### REQUIREMENT
Go through the entries one line at a time, and gather every line that has the word "hidden".

### EXCERPTED DATA
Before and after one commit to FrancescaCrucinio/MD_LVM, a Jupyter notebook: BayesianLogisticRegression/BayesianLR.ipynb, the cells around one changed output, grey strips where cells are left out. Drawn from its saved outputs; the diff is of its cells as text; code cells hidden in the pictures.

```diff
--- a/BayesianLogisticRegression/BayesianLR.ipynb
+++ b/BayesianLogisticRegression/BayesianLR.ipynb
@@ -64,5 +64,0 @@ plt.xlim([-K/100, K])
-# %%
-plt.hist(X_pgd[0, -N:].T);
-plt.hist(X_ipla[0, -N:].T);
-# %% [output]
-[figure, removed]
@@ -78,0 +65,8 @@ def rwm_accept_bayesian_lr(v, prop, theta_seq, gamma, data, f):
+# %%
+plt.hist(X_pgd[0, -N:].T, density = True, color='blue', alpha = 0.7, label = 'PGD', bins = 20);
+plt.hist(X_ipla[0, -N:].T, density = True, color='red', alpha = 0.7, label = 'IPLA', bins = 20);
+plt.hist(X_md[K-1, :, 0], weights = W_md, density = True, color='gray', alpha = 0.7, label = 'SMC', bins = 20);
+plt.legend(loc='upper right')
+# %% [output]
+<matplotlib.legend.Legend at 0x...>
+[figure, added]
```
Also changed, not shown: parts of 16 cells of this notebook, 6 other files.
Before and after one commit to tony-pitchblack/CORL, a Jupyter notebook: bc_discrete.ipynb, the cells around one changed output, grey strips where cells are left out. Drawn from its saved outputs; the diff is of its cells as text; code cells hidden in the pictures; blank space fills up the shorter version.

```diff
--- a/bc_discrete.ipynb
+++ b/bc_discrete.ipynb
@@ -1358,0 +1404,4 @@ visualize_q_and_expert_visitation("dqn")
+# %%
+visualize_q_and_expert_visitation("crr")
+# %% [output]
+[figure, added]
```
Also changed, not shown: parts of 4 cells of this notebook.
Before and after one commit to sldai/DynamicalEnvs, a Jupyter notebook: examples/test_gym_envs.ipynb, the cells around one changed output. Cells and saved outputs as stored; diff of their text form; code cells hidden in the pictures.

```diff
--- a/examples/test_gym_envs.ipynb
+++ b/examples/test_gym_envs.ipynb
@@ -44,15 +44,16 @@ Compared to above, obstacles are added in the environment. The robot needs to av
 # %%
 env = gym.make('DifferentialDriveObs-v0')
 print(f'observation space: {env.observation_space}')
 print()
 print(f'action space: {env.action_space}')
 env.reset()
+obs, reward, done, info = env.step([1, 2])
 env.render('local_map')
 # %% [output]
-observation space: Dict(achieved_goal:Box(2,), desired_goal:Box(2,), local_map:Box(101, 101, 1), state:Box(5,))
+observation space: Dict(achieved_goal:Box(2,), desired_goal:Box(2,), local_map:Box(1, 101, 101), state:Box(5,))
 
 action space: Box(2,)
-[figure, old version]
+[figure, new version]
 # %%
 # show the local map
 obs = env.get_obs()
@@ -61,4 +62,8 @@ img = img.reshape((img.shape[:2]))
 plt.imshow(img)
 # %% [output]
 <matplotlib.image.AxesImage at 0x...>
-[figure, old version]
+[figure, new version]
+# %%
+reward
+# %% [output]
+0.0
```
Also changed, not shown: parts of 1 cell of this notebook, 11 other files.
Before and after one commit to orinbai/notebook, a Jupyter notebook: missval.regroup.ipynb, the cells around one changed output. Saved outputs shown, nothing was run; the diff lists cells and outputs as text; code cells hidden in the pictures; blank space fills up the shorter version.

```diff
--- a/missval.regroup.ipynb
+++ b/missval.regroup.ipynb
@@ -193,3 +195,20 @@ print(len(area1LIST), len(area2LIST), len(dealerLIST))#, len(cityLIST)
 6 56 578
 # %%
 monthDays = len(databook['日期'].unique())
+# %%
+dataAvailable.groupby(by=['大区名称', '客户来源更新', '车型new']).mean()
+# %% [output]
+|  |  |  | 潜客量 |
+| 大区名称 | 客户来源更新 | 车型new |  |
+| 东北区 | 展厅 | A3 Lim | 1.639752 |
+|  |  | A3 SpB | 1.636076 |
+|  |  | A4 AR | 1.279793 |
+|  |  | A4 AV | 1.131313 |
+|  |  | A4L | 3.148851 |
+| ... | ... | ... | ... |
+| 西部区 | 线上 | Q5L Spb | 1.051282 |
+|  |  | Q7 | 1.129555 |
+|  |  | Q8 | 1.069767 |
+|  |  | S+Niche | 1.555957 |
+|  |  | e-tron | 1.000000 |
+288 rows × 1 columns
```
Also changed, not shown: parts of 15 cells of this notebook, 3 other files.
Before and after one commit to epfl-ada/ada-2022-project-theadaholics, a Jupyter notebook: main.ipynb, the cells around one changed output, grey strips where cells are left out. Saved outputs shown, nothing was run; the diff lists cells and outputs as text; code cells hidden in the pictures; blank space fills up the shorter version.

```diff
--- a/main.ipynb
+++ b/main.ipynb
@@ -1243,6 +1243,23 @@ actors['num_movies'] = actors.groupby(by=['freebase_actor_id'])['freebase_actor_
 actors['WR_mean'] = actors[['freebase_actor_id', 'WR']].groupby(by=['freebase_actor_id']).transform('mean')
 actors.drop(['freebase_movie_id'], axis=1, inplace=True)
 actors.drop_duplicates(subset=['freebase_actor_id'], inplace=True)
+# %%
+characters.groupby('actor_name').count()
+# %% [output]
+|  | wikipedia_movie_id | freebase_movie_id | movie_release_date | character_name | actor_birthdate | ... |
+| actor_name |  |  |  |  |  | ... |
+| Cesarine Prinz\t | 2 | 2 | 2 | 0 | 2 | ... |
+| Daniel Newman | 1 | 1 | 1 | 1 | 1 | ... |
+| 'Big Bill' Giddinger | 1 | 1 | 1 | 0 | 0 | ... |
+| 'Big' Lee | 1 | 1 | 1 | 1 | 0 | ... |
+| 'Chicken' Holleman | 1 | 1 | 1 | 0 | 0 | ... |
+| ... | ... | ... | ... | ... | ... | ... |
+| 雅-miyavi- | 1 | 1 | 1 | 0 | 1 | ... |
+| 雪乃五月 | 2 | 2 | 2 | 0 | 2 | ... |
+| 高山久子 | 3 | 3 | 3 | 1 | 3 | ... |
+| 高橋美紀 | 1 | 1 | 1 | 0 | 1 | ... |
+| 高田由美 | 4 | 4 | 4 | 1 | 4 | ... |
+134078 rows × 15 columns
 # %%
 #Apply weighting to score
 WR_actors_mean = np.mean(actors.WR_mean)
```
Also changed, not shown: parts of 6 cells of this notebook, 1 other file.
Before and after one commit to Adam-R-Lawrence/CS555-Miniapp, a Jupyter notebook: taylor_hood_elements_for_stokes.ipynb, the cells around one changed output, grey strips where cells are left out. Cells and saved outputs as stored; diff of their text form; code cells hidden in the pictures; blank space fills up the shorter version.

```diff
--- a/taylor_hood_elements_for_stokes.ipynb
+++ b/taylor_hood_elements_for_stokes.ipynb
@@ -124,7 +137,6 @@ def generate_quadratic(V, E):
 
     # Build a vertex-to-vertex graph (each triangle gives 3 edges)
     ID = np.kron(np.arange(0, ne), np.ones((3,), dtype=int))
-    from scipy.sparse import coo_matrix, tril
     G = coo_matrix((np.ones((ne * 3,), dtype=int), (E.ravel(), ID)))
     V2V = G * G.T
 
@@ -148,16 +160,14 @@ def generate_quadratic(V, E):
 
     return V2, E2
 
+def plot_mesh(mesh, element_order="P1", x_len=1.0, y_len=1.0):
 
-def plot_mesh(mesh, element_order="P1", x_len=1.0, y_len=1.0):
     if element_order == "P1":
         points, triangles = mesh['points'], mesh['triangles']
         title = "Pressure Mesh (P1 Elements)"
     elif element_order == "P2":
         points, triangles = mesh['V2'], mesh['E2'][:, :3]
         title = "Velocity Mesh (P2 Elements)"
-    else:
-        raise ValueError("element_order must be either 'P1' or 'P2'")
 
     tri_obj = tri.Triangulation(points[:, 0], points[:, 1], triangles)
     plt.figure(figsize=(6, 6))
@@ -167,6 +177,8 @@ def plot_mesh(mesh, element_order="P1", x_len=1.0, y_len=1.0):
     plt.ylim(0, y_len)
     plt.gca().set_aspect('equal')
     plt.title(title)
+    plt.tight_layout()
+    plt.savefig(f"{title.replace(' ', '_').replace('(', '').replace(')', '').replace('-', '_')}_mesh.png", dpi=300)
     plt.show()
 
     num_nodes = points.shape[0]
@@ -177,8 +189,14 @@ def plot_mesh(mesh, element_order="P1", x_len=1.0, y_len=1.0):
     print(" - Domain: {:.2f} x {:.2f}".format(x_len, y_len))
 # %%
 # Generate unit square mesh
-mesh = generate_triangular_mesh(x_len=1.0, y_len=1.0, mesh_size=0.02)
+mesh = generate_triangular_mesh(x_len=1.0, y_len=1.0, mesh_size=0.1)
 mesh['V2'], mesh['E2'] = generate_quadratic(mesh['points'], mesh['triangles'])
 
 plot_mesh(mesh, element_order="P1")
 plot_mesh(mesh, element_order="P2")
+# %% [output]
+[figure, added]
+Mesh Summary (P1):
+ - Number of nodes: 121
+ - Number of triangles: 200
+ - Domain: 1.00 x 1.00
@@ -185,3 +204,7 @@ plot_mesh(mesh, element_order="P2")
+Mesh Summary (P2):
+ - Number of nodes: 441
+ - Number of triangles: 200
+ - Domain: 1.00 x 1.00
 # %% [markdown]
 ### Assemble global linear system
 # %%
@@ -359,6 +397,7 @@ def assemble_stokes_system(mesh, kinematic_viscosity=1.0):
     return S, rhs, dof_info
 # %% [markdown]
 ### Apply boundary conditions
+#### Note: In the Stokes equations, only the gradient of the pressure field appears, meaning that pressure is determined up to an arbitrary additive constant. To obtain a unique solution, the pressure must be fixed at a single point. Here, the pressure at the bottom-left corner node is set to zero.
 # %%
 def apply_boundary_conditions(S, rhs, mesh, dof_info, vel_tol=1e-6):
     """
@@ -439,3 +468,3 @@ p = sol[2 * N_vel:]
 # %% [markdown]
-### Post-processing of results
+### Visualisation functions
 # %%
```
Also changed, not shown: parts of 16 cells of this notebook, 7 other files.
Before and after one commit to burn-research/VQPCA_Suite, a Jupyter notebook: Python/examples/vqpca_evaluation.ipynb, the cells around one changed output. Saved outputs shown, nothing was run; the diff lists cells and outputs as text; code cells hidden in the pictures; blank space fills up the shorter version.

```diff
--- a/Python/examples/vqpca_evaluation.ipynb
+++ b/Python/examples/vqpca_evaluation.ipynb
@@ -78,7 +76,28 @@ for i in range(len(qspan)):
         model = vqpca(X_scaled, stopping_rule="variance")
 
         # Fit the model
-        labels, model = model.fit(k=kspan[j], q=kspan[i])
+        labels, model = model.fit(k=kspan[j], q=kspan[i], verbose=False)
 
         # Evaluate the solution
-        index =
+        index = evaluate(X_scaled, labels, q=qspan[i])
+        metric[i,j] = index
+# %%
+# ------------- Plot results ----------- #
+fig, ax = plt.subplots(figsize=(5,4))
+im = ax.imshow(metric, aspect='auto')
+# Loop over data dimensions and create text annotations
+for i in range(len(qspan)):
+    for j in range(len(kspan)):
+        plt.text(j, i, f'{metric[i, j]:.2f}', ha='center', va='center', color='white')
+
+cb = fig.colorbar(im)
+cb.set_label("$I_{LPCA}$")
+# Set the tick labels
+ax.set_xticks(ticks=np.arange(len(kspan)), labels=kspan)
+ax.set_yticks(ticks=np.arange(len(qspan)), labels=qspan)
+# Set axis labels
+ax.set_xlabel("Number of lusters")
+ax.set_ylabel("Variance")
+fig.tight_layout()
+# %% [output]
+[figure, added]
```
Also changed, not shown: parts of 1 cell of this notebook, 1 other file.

### TASK OUTPUT
Before and after one commit to FrancescaCrucinio/MD_LVM, a Jupyter notebook: BayesianLogisticRegression/BayesianLR.ipynb, the cells around one changed output, grey strips where cells are left out. Drawn from its saved outputs; the diff is of its cells as text; code cells hidden in the pictures.
Before and after one commit to tony-pitchblack/CORL, a Jupyter notebook: bc_discrete.ipynb, the cells around one changed output, grey strips where cells are left out. Drawn from its saved outputs; the diff is of its cells as text; code cells hidden in the pictures; blank space fills up the shorter version.
Before and after one commit to sldai/DynamicalEnvs, a Jupyter notebook: examples/test_gym_envs.ipynb, the cells around one changed output. Cells and saved outputs as stored; diff of their text form; code cells hidden in the pictures.
Before and after one commit to orinbai/notebook, a Jupyter notebook: missval.regroup.ipynb, the cells around one changed output. Saved outputs shown, nothing was run; the diff lists cells and outputs as text; code cells hidden in the pictures; blank space fills up the shorter version.
Before and after one commit to epfl-ada/ada-2022-project-theadaholics, a Jupyter notebook: main.ipynb, the cells around one changed output, grey strips where cells are left out. Saved outputs shown, nothing was run; the diff lists cells and outputs as text; code cells hidden in the pictures; blank space fills up the shorter version.
Before and after one commit to Adam-R-Lawrence/CS555-Miniapp, a Jupyter notebook: taylor_hood_elements_for_stokes.ipynb, the cells around one changed output, grey strips where cells are left out. Cells and saved outputs as stored; diff of their text form; code cells hidden in the pictures; blank space fills up the shorter version.
Before and after one commit to burn-research/VQPCA_Suite, a Jupyter notebook: Python/examples/vqpca_evaluation.ipynb, the cells around one changed output. Saved outputs shown, nothing was run; the diff lists cells and outputs as text; code cells hidden in the pictures; blank space fills up the shorter version.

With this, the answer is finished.